From the data that follows, report how many lines hold the string "width", giving only the number.
-- GIVEN DATA follows --
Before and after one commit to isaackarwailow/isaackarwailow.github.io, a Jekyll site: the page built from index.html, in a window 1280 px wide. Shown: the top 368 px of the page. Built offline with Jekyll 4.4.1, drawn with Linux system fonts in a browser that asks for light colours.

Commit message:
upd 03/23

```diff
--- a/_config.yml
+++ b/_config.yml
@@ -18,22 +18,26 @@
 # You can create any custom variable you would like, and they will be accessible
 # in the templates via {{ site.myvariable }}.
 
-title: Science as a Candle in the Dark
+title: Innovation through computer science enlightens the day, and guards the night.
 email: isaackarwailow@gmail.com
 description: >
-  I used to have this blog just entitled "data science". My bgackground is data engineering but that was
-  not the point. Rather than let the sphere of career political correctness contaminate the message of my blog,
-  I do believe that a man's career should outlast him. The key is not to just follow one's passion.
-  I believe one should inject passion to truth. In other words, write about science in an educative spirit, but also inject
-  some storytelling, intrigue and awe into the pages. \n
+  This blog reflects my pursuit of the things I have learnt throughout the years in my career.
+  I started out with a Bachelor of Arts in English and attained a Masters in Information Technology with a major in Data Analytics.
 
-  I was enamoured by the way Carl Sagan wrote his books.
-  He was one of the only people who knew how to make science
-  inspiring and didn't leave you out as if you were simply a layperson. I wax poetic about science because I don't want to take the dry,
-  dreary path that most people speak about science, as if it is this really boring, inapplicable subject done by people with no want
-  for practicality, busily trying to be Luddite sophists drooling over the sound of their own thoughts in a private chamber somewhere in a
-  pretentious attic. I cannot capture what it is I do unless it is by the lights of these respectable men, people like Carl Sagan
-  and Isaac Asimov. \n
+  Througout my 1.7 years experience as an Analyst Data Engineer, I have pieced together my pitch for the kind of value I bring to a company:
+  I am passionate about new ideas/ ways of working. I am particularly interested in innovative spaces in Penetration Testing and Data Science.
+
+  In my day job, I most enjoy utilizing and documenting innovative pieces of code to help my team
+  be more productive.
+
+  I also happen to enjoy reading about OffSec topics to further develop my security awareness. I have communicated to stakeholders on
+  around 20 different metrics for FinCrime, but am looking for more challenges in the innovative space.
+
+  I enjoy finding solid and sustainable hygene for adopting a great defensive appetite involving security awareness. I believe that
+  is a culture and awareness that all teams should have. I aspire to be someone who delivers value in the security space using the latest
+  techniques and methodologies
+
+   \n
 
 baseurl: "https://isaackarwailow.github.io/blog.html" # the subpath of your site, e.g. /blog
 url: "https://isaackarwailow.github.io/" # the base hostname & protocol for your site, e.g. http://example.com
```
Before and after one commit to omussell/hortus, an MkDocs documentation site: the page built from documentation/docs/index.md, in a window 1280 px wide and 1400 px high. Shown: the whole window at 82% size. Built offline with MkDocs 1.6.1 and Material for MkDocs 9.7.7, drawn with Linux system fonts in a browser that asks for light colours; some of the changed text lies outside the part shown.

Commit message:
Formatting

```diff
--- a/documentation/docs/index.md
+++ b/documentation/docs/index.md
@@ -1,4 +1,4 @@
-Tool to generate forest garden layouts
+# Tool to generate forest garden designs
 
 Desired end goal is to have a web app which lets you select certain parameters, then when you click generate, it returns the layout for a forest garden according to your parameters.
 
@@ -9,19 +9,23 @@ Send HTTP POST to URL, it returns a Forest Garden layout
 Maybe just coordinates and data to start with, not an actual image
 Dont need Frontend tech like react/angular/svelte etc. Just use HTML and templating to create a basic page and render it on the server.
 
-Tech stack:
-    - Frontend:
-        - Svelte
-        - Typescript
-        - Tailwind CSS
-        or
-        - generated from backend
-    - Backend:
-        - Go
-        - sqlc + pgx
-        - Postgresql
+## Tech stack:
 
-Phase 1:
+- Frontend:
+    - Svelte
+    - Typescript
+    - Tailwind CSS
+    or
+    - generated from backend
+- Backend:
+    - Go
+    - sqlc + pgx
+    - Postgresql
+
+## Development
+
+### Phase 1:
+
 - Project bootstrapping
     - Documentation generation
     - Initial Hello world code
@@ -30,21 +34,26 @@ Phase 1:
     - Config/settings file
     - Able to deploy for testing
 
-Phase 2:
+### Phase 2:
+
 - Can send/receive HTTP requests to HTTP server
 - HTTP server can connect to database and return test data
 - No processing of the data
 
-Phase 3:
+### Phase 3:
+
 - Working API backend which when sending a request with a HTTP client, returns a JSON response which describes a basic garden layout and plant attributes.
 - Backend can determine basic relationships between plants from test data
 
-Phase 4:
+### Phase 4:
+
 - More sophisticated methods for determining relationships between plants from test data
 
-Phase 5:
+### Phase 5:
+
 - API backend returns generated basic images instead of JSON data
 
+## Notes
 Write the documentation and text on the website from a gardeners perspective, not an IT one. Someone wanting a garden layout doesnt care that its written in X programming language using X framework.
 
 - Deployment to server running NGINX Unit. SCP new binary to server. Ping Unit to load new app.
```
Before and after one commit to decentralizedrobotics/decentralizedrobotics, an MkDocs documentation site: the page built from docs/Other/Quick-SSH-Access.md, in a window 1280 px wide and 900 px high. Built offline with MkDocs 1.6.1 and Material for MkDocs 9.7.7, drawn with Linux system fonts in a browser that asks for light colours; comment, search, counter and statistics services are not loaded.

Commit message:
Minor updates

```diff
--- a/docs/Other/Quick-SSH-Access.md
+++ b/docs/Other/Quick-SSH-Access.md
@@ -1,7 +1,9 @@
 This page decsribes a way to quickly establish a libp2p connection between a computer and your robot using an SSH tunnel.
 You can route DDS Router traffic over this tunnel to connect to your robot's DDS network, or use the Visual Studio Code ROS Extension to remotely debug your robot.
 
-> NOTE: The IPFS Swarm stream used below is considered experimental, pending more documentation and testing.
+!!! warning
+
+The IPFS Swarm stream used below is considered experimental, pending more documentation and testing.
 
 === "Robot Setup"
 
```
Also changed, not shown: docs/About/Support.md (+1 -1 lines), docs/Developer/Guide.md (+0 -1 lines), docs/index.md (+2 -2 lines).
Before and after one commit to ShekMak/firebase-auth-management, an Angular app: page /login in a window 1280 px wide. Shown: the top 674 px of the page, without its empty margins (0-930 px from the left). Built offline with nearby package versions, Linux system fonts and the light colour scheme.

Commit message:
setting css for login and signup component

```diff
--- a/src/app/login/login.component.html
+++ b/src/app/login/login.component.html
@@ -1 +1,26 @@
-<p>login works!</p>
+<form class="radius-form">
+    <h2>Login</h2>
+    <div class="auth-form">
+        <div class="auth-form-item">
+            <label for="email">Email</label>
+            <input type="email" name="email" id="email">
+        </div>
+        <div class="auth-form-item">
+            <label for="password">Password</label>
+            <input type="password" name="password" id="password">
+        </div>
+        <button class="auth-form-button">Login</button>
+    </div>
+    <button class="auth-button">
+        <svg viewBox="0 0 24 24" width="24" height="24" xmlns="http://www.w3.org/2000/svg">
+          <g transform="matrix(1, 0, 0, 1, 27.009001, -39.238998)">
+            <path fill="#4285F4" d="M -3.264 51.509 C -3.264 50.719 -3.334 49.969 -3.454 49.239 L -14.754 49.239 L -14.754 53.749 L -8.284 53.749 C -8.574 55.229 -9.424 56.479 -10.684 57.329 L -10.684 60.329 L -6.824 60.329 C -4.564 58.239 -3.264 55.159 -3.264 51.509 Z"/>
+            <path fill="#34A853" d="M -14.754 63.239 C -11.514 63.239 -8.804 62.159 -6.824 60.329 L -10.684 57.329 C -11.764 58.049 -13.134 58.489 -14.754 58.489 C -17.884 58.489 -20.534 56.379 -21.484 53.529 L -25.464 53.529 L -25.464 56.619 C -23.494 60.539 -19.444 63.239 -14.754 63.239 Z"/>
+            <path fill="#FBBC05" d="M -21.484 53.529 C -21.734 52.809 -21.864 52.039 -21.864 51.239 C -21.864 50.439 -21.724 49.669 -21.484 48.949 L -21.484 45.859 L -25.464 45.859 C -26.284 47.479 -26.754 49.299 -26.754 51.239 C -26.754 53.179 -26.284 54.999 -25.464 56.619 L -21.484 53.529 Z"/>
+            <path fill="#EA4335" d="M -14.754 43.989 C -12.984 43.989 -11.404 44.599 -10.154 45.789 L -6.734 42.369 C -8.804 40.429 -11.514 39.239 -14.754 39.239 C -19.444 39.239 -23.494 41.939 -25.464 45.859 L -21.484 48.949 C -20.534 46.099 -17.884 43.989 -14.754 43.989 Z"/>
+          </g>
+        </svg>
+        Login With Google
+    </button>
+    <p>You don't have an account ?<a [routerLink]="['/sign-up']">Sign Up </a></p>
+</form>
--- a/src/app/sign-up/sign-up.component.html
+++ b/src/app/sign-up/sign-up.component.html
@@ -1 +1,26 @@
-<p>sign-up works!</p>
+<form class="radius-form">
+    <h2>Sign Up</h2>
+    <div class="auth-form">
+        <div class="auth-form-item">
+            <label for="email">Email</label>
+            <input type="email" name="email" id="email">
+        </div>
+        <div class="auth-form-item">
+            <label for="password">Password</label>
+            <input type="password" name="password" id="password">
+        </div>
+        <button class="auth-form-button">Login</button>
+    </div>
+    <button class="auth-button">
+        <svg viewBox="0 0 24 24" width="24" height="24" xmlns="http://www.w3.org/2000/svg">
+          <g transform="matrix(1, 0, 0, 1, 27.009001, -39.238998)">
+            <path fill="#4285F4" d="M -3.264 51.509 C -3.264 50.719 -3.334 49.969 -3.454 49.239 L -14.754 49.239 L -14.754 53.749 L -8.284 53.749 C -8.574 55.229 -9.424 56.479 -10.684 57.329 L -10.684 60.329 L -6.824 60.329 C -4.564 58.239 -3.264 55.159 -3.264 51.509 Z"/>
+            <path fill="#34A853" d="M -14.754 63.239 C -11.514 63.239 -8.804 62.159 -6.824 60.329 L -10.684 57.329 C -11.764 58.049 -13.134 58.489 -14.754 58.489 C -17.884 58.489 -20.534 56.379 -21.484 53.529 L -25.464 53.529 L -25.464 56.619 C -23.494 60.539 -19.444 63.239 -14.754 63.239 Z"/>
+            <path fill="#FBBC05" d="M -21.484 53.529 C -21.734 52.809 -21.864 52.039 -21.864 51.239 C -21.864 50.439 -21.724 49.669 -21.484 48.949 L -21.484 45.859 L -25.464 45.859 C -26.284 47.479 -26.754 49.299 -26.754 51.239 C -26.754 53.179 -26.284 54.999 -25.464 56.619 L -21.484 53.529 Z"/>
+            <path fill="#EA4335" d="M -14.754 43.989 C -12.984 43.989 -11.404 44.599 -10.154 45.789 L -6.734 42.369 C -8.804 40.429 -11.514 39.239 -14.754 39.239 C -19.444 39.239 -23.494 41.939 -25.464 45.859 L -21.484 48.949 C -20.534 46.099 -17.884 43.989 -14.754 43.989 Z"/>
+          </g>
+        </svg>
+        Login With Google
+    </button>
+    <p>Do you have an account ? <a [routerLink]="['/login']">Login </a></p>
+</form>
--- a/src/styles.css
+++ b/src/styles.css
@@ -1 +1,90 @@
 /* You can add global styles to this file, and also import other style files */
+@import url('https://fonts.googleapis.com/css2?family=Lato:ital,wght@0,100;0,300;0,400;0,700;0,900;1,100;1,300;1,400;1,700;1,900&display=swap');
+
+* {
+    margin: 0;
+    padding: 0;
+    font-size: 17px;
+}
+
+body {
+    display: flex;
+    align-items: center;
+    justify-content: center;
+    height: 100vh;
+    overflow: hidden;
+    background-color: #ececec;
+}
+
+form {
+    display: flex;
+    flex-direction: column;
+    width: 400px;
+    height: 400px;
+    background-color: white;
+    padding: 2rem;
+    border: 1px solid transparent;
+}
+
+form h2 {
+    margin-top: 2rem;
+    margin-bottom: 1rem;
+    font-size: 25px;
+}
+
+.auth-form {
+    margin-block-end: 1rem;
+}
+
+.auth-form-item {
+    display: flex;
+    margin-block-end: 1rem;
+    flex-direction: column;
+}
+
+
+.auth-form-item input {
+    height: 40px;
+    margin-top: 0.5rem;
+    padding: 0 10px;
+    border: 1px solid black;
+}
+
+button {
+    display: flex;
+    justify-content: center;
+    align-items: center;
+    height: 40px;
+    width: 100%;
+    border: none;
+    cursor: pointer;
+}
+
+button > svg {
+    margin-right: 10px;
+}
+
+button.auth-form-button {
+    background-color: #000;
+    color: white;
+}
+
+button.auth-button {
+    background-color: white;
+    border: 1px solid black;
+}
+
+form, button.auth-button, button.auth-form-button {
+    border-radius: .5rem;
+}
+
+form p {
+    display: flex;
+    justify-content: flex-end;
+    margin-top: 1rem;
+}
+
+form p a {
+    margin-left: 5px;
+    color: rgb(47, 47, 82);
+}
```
-- GIVEN DATA concluded --
TASK RESULT
4